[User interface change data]

BEGIN

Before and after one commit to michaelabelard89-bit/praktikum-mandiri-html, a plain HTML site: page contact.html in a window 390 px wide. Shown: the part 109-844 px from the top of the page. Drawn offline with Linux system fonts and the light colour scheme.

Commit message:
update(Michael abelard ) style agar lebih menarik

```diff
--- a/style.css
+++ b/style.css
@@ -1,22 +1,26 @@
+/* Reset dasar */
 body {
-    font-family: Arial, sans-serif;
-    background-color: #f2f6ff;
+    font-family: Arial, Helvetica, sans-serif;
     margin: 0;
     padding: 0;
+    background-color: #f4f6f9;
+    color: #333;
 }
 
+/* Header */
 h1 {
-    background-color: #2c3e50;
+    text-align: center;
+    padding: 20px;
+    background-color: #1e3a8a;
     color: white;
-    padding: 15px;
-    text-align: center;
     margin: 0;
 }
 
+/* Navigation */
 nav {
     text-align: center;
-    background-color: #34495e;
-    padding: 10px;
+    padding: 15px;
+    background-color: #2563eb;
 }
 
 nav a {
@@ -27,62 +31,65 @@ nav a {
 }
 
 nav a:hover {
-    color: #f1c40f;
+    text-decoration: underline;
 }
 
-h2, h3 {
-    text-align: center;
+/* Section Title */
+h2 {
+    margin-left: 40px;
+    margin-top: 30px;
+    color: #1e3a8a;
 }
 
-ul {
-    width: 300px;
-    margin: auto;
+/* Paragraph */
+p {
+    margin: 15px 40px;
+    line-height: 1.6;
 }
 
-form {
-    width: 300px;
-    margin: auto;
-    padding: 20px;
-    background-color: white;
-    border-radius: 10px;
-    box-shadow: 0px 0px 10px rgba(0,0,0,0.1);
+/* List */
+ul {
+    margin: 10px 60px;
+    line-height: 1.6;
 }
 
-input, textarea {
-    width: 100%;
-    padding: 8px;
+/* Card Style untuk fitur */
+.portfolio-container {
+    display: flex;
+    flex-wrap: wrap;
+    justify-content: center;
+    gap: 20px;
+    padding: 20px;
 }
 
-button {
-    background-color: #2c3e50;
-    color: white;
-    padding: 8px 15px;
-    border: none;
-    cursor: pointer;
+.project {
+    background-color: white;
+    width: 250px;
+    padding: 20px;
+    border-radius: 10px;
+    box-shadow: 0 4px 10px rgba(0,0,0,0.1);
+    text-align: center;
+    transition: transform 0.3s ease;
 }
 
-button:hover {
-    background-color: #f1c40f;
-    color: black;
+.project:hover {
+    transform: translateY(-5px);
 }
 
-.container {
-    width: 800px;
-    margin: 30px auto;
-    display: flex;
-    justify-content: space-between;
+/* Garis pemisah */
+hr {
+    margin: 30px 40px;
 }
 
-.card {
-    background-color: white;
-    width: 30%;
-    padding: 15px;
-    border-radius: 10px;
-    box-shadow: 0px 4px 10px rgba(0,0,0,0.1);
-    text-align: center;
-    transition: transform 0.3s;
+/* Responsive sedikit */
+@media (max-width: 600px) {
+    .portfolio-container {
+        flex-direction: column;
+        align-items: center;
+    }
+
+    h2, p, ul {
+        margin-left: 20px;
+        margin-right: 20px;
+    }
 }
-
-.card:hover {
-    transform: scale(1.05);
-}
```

END

## What you have to do
Could you retype every record above exactly as given?

## Reply
Before and after one commit to michaelabelard89-bit/praktikum-mandiri-html, a plain HTML site: page contact.html in a window 390 px wide. Shown: the part 109-844 px from the top of the page. Drawn offline with Linux system fonts and the light colour scheme.

Commit message:
update(Michael abelard ) style agar lebih menarik

```diff
--- a/style.css
+++ b/style.css
@@ -1,22 +1,26 @@
+/* Reset dasar */
 body {
-    font-family: Arial, sans-serif;
-    background-color: #f2f6ff;
+    font-family: Arial, Helvetica, sans-serif;
     margin: 0;
     padding: 0;
+    background-color: #f4f6f9;
+    color: #333;
 }
 
+/* Header */
 h1 {
-    background-color: #2c3e50;
+    text-align: center;
+    padding: 20px;
+    background-color: #1e3a8a;
     color: white;
-    padding: 15px;
-    text-align: center;
     margin: 0;
 }
 
+/* Navigation */
 nav {
     text-align: center;
-    background-color: #34495e;
-    padding: 10px;
+    padding: 15px;
+    background-color: #2563eb;
 }
 
 nav a {
@@ -27,62 +31,65 @@ nav a {
 }
 
 nav a:hover {
-    color: #f1c40f;
+    text-decoration: underline;
 }
 
-h2, h3 {
-    text-align: center;
+/* Section Title */
+h2 {
+    margin-left: 40px;
+    margin-top: 30px;
+    color: #1e3a8a;
 }
 
-ul {
-    width: 300px;
-    margin: auto;
+/* Paragraph */
+p {
+    margin: 15px 40px;
+    line-height: 1.6;
 }
 
-form {
-    width: 300px;
-    margin: auto;
-    padding: 20px;
-    background-color: white;
-    border-radius: 10px;
-    box-shadow: 0px 0px 10px rgba(0,0,0,0.1);
+/* List */
+ul {
+    margin: 10px 60px;
+    line-height: 1.6;
 }
 
-input, textarea {
-    width: 100%;
-    padding: 8px;
+/* Card Style untuk fitur */
+.portfolio-container {
+    display: flex;
+    flex-wrap: wrap;
+    justify-content: center;
+    gap: 20px;
+    padding: 20px;
 }
 
-button {
-    background-color: #2c3e50;
-    color: white;
-    padding: 8px 15px;
-    border: none;
-    cursor: pointer;
+.project {
+    background-color: white;
+    width: 250px;
+    padding: 20px;
+    border-radius: 10px;
+    box-shadow: 0 4px 10px rgba(0,0,0,0.1);
+    text-align: center;
+    transition: transform 0.3s ease;
 }
 
-button:hover {
-    background-color: #f1c40f;
-    color: black;
+.project:hover {
+    transform: translateY(-5px);
 }
 
-.container {
-    width: 800px;
-    margin: 30px auto;
-    display: flex;
-    justify-content: space-between;
+/* Garis pemisah */
+hr {
+    margin: 30px 40px;
 }
 
-.card {
-    background-color: white;
-    width: 30%;
-    padding: 15px;
-    border-radius: 10px;
-    box-shadow: 0px 4px 10px rgba(0,0,0,0.1);
-    text-align: center;
-    transition: transform 0.3s;
+/* Responsive sedikit */
+@media (max-width: 600px) {
+    .portfolio-container {
+        flex-direction: column;
+        align-items: center;
+    }
+
+    h2, p, ul {
+        margin-left: 20px;
+        margin-right: 20px;
+    }
 }
-
-.card:hover {
-    transform: scale(1.05);
-}
```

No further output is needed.